Banks to phase out use of OTP for digital tokens, Latest Singapore News - The New Paper

Banks to phase out use of OTP for digital tokens

Bank customers in Singapore who use digital tokens will soon be unable to use one-time passwords (OTPs) to log into their bank accounts.

The move was announced by the Monetary Authority of Singapore (MAS) and the Association of Banks in Singapore (ABS) in a joint news release on July 9, as part of efforts to better protect customers against phishing.

Major retail banks in Singapore will phase out the use of OTPs for account login for customers who are digital token users within the next three months.

These include the three local banks: DBS Bank, OCBC Bank and UOB.

Customers who are using physical tokens will not be affected. But the authorities are urging users of physical tokens to switch to digital tokens.
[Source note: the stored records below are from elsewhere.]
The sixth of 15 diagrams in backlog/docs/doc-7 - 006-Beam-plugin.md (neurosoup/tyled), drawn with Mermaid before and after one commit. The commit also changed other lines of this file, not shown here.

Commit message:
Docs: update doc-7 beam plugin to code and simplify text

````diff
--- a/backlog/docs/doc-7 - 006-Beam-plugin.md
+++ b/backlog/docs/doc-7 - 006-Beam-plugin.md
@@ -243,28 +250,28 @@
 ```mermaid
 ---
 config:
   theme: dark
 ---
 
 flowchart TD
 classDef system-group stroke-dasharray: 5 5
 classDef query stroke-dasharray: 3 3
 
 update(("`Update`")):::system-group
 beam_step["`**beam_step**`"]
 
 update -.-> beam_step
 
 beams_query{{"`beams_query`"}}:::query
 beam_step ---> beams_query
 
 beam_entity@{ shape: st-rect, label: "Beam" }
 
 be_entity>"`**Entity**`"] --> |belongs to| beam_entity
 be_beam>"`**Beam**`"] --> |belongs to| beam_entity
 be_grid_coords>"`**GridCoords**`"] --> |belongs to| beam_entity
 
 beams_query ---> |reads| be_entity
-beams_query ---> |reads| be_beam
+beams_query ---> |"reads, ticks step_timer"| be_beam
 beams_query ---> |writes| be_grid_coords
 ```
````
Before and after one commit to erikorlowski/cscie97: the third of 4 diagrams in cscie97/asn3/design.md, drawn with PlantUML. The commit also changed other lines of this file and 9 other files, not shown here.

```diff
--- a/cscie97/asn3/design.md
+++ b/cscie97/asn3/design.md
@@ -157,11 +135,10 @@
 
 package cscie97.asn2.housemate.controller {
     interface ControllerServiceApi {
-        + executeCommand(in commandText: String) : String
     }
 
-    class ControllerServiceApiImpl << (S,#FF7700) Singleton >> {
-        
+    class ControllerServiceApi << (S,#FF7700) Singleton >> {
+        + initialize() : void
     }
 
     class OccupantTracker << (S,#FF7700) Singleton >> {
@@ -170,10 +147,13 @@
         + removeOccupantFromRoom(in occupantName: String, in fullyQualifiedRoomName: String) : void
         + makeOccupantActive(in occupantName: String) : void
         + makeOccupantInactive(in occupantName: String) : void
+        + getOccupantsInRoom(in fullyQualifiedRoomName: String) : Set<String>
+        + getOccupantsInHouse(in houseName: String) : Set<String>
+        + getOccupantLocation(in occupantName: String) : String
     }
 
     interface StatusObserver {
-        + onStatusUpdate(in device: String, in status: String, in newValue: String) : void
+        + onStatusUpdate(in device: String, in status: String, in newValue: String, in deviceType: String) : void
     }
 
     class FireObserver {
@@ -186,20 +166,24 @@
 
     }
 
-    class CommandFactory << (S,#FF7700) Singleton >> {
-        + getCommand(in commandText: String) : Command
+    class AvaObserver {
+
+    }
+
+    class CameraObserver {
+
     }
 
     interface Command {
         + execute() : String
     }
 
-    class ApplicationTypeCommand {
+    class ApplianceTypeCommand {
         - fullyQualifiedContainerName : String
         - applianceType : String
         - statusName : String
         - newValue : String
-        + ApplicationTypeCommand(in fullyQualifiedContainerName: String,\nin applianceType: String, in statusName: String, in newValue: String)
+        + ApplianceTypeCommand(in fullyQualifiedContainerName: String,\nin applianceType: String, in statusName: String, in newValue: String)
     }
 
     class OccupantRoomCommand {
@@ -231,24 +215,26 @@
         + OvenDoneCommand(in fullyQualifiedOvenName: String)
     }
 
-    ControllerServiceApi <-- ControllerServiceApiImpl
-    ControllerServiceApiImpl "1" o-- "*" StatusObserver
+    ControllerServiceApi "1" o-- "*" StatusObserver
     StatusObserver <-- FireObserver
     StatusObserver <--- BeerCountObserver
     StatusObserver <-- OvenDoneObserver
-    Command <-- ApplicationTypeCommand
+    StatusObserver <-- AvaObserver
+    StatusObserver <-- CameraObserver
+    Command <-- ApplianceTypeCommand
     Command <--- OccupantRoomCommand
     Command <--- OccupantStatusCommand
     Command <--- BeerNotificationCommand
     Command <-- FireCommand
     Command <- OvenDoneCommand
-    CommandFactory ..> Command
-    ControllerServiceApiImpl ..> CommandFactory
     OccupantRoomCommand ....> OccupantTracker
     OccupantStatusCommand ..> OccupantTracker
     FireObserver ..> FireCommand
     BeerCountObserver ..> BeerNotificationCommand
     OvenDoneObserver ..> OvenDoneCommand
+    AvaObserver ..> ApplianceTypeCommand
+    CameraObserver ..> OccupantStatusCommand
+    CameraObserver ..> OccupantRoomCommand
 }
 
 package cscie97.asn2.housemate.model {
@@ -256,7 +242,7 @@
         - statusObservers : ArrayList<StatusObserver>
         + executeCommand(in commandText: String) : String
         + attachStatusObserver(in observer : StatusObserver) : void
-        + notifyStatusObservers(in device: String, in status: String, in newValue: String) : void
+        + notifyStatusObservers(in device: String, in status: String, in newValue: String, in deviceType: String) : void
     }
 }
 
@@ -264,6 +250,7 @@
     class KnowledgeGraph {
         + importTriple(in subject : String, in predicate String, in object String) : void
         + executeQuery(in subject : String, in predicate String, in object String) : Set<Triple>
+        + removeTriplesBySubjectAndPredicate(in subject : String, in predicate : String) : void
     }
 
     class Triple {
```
Digital tokens in highly secure banking apps generate push notifications seeking banking users’ approval – in a process known as second-factor authentication – before an online transaction goes through.

Scammers need to steal users’ phones to remotely execute any transaction when digital tokens are set up.

In contrast, OTPs can be easily hijacked by a scammer – either via social engineering tactics or intercepted through spyware in a phone – to execute an unauthorised remote transaction.

Therefore, OTPs are not effective against phishing attacks.

“Customers who have not activated their digital tokens are strongly encouraged to do so, to lower the risk of having their credentials phished,” said MAS and ABS in the joint statement.

Additionally, banking apps are equipped with anti-malware capabilities, which will block any access to the app when malware is detected on the device.

Phishing scams were among the top five scam types here in 2023, with victims losing at least $14.2 million in total, according to annual police figures.

The use of OTP was introduced in the 2000s as a multi-factor authentication option to boost online security.

However, MAS and ABS noted that technological developments and more sophisticated social engineering tactics, such as setting up fake bank websites that closely resemble the real ones, have since enabled scammers to more easily phish for customers’ OTPs.

“This latest measure will strengthen the authentication process, making it harder for scammers to fraudulently access a customer’s account and funds without the customer’s explicit authorisation using his mobile device,” they said.

Mrs Ong-Ang Ai Boon, director of ABS, said: “While they may give rise to some inconvenience, such measures are necessary to help prevent scams and protect customers.”

MAS’ assistant managing director (policy, payments and financial crime) Loo Siew Yee added that the authority “continues to work closely with banks to protect consumers by leaning hard against digital banking scams”.

“This latest measure will complement good cyber hygiene practices that customers must continue to practise, such as safeguarding their banking credentials,” she said.

Citibank, meanwhile, said it has phased out SMS OTPs in place of authentication via digital tokens for customers enrolled to the latter since 2023.